Chunyan Yu and Chaohua Lou conceptualized and designed the study, interpreted the results, and revised the manuscript critically. Qiguo Lian made a substantial contribution to the conception, designed the analysis plan, and drafted the manuscript. Xiayun Zuo and Xiangyang Zhong performed the literature review and revised the manuscript critically. Xiaowen Tu assisted with the analysis and revised the manuscript for important intellectual content. Jiashuai Zhang and Chang Shu collected and cleaned the data, and revised the manuscript. All authors reviewed and approved the final manuscript as submitted and agree to be accountable for all aspects of the work.

Corresponding authors

Correspondence to Chunyan Yu or Chaohua Lou.

Ethics declarations

Ethical approval and consent to participate

During the ongoing Covid-19 pandemic, we obtained negative consent from the parents or guardians and active consent from subjects remotely using digital method.

The study was reviewed and approved by the institutional ethics board of Shanghai Institute of Planned Parenthood Research, and follows the ethical principles of the Declaration of Helsinki 1964.

Conflict of interest

None declared.

Consent for publication

Not applicable.

Additional information

Publisher’s Note

Springer Nature remains neutral with regard to jurisdictional claims in published maps and institutional affiliations.

Rights and permissions

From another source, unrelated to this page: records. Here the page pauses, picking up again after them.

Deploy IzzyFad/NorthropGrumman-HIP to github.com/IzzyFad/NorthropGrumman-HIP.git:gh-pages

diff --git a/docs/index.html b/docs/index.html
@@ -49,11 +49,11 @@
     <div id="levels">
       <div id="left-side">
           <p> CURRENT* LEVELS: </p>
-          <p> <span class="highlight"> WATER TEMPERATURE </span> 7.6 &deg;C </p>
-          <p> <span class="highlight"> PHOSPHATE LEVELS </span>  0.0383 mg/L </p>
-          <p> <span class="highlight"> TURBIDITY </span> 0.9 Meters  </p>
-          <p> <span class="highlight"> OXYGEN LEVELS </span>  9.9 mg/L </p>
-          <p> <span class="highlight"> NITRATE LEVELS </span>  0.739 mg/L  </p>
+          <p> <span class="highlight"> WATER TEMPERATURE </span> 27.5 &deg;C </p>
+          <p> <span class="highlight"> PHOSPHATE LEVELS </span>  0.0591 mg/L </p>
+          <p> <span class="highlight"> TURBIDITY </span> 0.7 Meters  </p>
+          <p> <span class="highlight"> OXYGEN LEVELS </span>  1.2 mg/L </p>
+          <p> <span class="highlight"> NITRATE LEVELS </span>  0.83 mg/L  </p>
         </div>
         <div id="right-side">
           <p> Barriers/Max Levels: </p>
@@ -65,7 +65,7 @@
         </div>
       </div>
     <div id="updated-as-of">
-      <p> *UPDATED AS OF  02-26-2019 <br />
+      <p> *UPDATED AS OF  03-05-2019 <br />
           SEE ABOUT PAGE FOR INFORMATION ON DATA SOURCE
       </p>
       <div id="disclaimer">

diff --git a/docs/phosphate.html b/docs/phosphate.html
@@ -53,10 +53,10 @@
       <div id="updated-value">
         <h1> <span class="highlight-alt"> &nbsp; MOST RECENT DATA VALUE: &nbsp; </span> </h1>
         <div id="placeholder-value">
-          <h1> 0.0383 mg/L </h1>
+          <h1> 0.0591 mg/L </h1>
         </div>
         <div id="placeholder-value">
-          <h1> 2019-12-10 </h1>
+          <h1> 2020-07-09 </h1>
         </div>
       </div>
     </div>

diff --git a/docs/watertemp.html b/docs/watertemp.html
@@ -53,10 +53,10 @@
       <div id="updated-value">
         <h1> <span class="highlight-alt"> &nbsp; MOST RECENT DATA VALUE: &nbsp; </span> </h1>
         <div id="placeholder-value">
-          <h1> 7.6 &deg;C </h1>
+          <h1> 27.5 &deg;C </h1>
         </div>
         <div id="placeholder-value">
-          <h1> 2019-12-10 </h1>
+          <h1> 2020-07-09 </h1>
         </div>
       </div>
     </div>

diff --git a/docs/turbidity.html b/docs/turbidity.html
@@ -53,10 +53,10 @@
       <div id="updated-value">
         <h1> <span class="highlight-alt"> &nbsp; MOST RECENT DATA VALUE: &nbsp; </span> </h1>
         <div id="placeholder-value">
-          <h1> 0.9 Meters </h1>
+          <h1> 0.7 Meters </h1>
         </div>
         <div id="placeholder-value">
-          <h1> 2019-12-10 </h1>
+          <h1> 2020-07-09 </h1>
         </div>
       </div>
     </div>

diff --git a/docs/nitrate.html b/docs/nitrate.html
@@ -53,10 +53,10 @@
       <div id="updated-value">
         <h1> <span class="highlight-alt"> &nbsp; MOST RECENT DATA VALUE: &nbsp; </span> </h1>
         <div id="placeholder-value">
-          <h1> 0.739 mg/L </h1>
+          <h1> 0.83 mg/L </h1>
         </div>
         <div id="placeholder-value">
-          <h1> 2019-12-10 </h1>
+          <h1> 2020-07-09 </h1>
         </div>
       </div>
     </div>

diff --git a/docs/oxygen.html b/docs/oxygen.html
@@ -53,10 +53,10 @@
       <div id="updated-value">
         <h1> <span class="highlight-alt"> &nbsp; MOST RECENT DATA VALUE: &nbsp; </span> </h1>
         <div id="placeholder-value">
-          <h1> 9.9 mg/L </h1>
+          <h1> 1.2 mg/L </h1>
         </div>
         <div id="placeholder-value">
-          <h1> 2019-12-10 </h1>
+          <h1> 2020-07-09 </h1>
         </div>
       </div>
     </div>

Open Access This article is licensed under a Creative Commons Attribution 4.0 International License, which permits use, sharing, adaptation, distribution and reproduction in any medium or format, as long as you give appropriate credit to the original author(s) and the source, provide a link to the Creative Commons licence, and indicate if changes were made. The images or other third party material in this article are included in the article's Creative Commons licence, unless indicated otherwise in a credit line to the material. If material is not included in the article's Creative Commons licence and your intended use is not permitted by statutory regulation or exceeds the permitted use, you will need to obtain permission directly from the copyright holder. To view a copy of this licence, visit http://creativecommons.org/licenses/by/4.0/. The Creative Commons Public Domain Dedication waiver (http://creativecommons.org/publicdomain/zero/1.0/) applies to the data made available in this article, unless otherwise stated in a credit line to the data.

Reprints and Permissions

About this article

Verify currency and authenticity via CrossMark

Cite this article

Lian, Q., Zuo, X., Zhong, X. et al. The effect of COVID-19 school closures on adolescent sleep duration: an uncontrolled before-after study. BMC Public Health 21, 1528 (2021). https://0-doi-org.brum.beds.ac.uk/10.1186/s12889-021-11589-9

Download citation

Keywords

  • COVID-19
  • School closure
  • Sleep duration
  • Adolescent
  • China